Effective March 4, 2014, all claims reciting or involving a judicial exception including laws of nature/natural principle, natural phenomena, and/or natural products should be examined using the new guidelines. Claims reciting an abstract idea whether alone or in combination with other judicial exceptions will continue to be analyzed for subject matter eligibility using the existing guidance in MPEP §2106(II).
Process for Analyzing Subject Matter Eligibility
The Guidelines provides three questions for analyzing subject matter eligibility:
Is the claimed invention directed to one of the four statutory patent eligible subject matter categories: process, machine, manufacture, or composition of matter?
- No – the claim is not eligible for patent protection.
- Yes – proceed to Question 2.
Does the claim recite or involve a judicial exception?
- No – the claim is patent eligible and the analysis is complete.
- Yes – or if it is unclear whether the claim recites or involves a judicial exception, proceed to Question 3.
Does the claim as a whole recite something significantly different than the judicial exception(s)?
- If it recites an abstract idea use the analysis under MPEP §2106(II).
- Otherwise follow the analysis of “significantly different”.
Process for Analyzing Significantly Different
The Guidelines provides six factors for determining whether a claim is significantly different from what exists in nature.

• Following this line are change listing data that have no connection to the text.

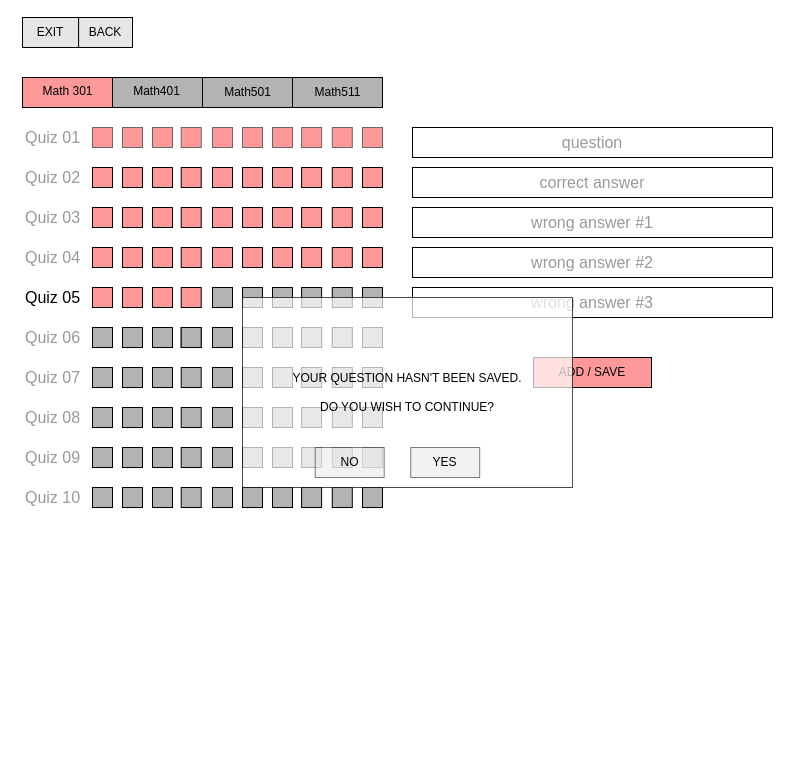
This is page "teacherAuthoring" (3 of 6) of Untitled Diagram.drawio from Yousef-Emadi/ZOE-Website, a draw.io file, before an edit. Source tidied: cells renumbered, new cells numbered last; positions are measured from the earlier drawing's top-left corner, leaving out a move shared by most shapes. Both pictures are drawn from the tidied source at 100%, with x=0, y=0 at pixel (17, 17).
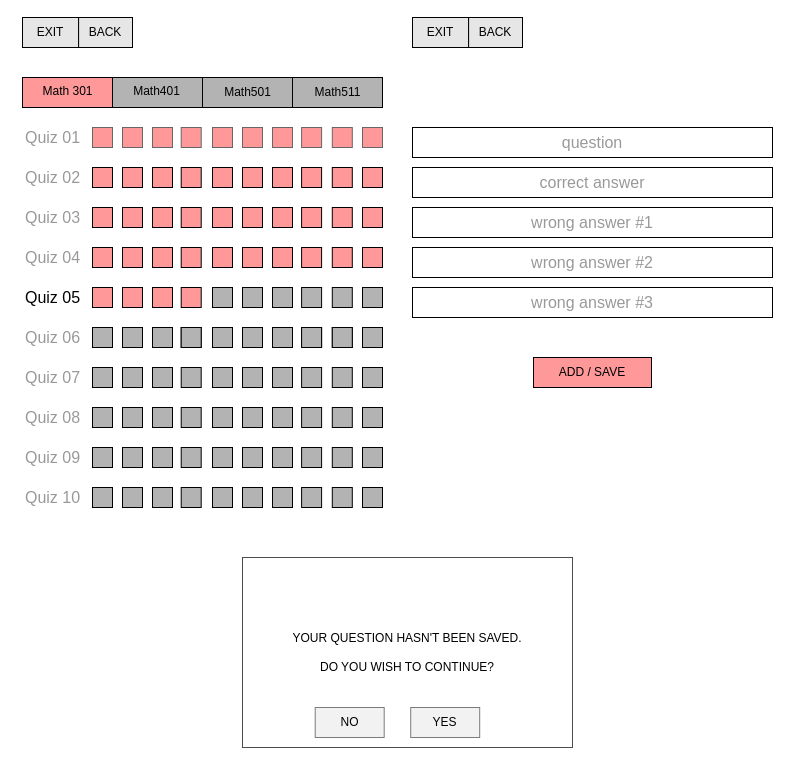
Above is the later version.

What changed in the source:
```diff
@@
     <mxCell id="138" style="group;" parent="1" vertex="1">
-      <mxGeometry x="215" y="290" width="330" height="190" as="geometry" />
+      <mxGeometry x="215" y="550" width="330" height="190" as="geometry" />
     </mxCell>
@@
+    <mxCell id="142" value="&lt;font color=&quot;#000000&quot; style=&quot;font-size: 12px&quot;&gt;&lt;span style=&quot;font-size: 12px&quot;&gt;EXIT&lt;/span&gt;&lt;/font&gt;" style="rounded=0;whiteSpace=wrap;html=1;fontSize=12;fontColor=#999999;fillColor=#E6E6E6;" parent="1" vertex="1">
+      <mxGeometry x="395" width="56.1" height="30" as="geometry" />
+    </mxCell>
+    <mxCell id="143" value="&lt;font color=&quot;#000000&quot; style=&quot;font-size: 12px&quot;&gt;&lt;span style=&quot;font-size: 12px&quot;&gt;BACK&lt;/span&gt;&lt;/font&gt;" style="rounded=0;whiteSpace=wrap;html=1;fontSize=12;fontColor=#999999;fillColor=#E6E6E6;" parent="1" vertex="1">
+      <mxGeometry x="451.1" width="53.9" height="30" as="geometry" />
+    </mxCell>
```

To avoid potential claim rejection, practitioners should carefully review the factor-based analysis outlined in the Guidelines. A significant difference is demonstrated if: (1) the claim includes elements or steps in addition to the judicial exception that practically apply the judicial exception in a significant way, e.g., by adding significantly more to the judicial exception; and/or (2) the claim includes features or steps that demonstrate that the claimed subject matter is markedly different from what exists in nature (and thus not a judicial exception).
If the factor-based analysis indicates that the claim as a whole is not significantly different from the judicial exception(s), the claim is not patent eligible and should be rejected under 35 U.S.C. §101. If the factor-based analysis indicates that the claim as a whole is significantly different from the judicial exception(s), the claim is patent eligible, and the analysis is complete.
The last section of the Guidelines provides examples of claims directed to different subject matter utilizing the factor-based analysis. Although guidance was prompted from Myriad and Mayo, the Guidelines encompass nucleic acids and natural products.